• **Record set**:

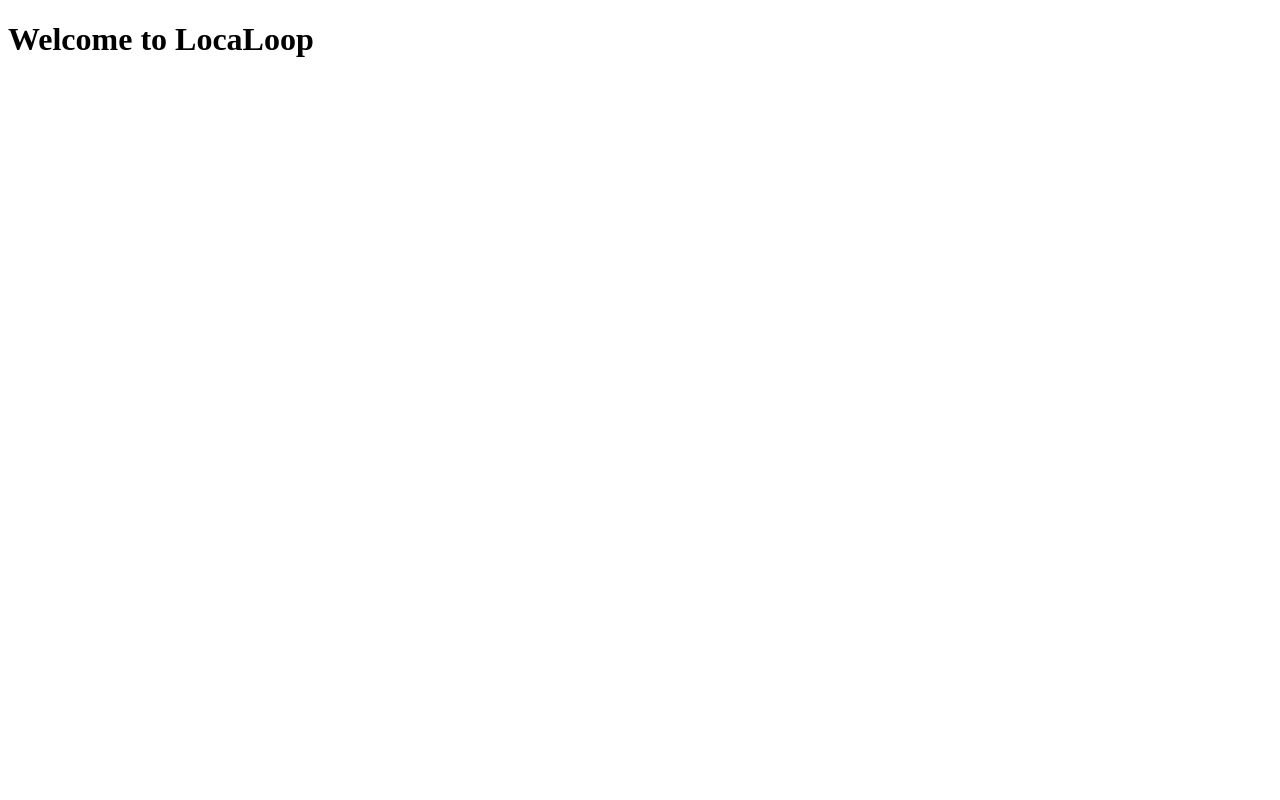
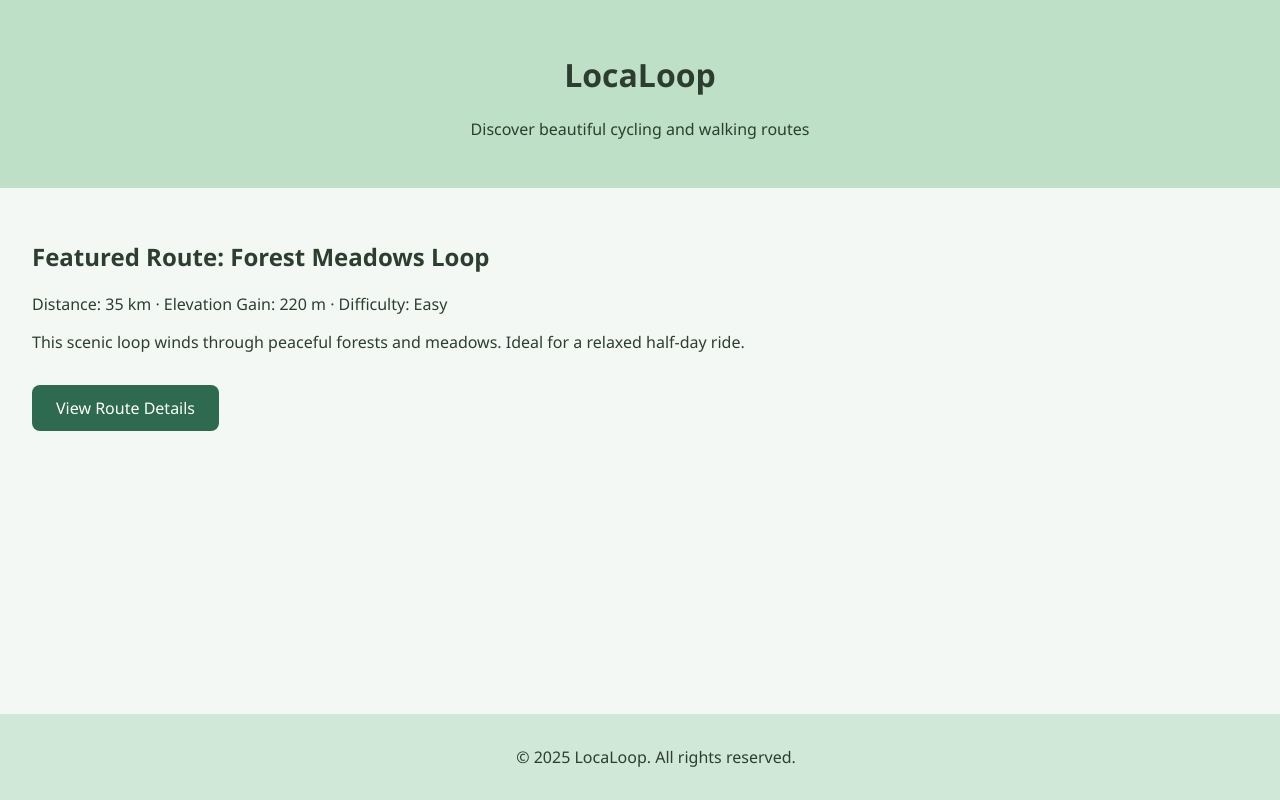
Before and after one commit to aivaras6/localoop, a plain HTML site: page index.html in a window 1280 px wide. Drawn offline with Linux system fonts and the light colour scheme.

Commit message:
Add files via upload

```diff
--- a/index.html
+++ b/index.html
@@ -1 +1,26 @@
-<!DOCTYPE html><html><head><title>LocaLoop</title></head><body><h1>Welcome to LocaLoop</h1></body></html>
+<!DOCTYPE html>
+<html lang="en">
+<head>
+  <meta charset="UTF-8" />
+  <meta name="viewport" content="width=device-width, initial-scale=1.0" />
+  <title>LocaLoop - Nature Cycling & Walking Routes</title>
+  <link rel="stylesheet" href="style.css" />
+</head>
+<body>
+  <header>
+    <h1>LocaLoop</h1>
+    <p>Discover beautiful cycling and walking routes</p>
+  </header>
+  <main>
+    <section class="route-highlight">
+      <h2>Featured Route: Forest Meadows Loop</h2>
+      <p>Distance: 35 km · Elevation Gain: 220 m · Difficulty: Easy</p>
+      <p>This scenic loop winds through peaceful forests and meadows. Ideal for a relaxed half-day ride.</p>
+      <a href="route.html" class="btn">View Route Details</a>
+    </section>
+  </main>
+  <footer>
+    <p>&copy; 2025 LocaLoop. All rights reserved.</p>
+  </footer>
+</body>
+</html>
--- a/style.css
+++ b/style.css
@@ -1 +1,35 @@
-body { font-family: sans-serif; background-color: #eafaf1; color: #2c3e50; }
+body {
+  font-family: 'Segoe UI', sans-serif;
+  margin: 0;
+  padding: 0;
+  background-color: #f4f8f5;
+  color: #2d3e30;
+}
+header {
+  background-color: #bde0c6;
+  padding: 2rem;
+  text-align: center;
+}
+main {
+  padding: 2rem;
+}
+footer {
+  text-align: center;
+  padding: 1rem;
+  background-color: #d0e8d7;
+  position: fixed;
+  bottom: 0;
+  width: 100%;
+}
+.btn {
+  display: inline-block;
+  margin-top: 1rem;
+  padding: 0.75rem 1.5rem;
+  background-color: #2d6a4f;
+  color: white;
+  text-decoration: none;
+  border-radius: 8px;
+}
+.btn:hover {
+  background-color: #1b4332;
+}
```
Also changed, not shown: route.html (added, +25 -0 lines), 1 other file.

• **Exercise instructions**: Where a picture appears in the material above, skip it, and print the rest exactly.

• **Response**:
Before and after one commit to aivaras6/localoop, a plain HTML site: page index.html in a window 1280 px wide. Drawn offline with Linux system fonts and the light colour scheme.

Commit message:
Add files via upload

```diff
--- a/index.html
+++ b/index.html
@@ -1 +1,26 @@
-<!DOCTYPE html><html><head><title>LocaLoop</title></head><body><h1>Welcome to LocaLoop</h1></body></html>
+<!DOCTYPE html>
+<html lang="en">
+<head>
+  <meta charset="UTF-8" />
+  <meta name="viewport" content="width=device-width, initial-scale=1.0" />
+  <title>LocaLoop - Nature Cycling & Walking Routes</title>
+  <link rel="stylesheet" href="style.css" />
+</head>
+<body>
+  <header>
+    <h1>LocaLoop</h1>
+    <p>Discover beautiful cycling and walking routes</p>
+  </header>
+  <main>
+    <section class="route-highlight">
+      <h2>Featured Route: Forest Meadows Loop</h2>
+      <p>Distance: 35 km · Elevation Gain: 220 m · Difficulty: Easy</p>
+      <p>This scenic loop winds through peaceful forests and meadows. Ideal for a relaxed half-day ride.</p>
+      <a href="route.html" class="btn">View Route Details</a>
+    </section>
+  </main>
+  <footer>
+    <p>&copy; 2025 LocaLoop. All rights reserved.</p>
+  </footer>
+</body>
+</html>
--- a/style.css
+++ b/style.css
@@ -1 +1,35 @@
-body { font-family: sans-serif; background-color: #eafaf1; color: #2c3e50; }
+body {
+  font-family: 'Segoe UI', sans-serif;
+  margin: 0;
+  padding: 0;
+  background-color: #f4f8f5;
+  color: #2d3e30;
+}
+header {
+  background-color: #bde0c6;
+  padding: 2rem;
+  text-align: center;
+}
+main {
+  padding: 2rem;
+}
+footer {
+  text-align: center;
+  padding: 1rem;
+  background-color: #d0e8d7;
+  position: fixed;
+  bottom: 0;
+  width: 100%;
+}
+.btn {
+  display: inline-block;
+  margin-top: 1rem;
+  padding: 0.75rem 1.5rem;
+  background-color: #2d6a4f;
+  color: white;
+  text-decoration: none;
+  border-radius: 8px;
+}
+.btn:hover {
+  background-color: #1b4332;
+}
```
Also changed, not shown: route.html (added, +25 -0 lines), 1 other file.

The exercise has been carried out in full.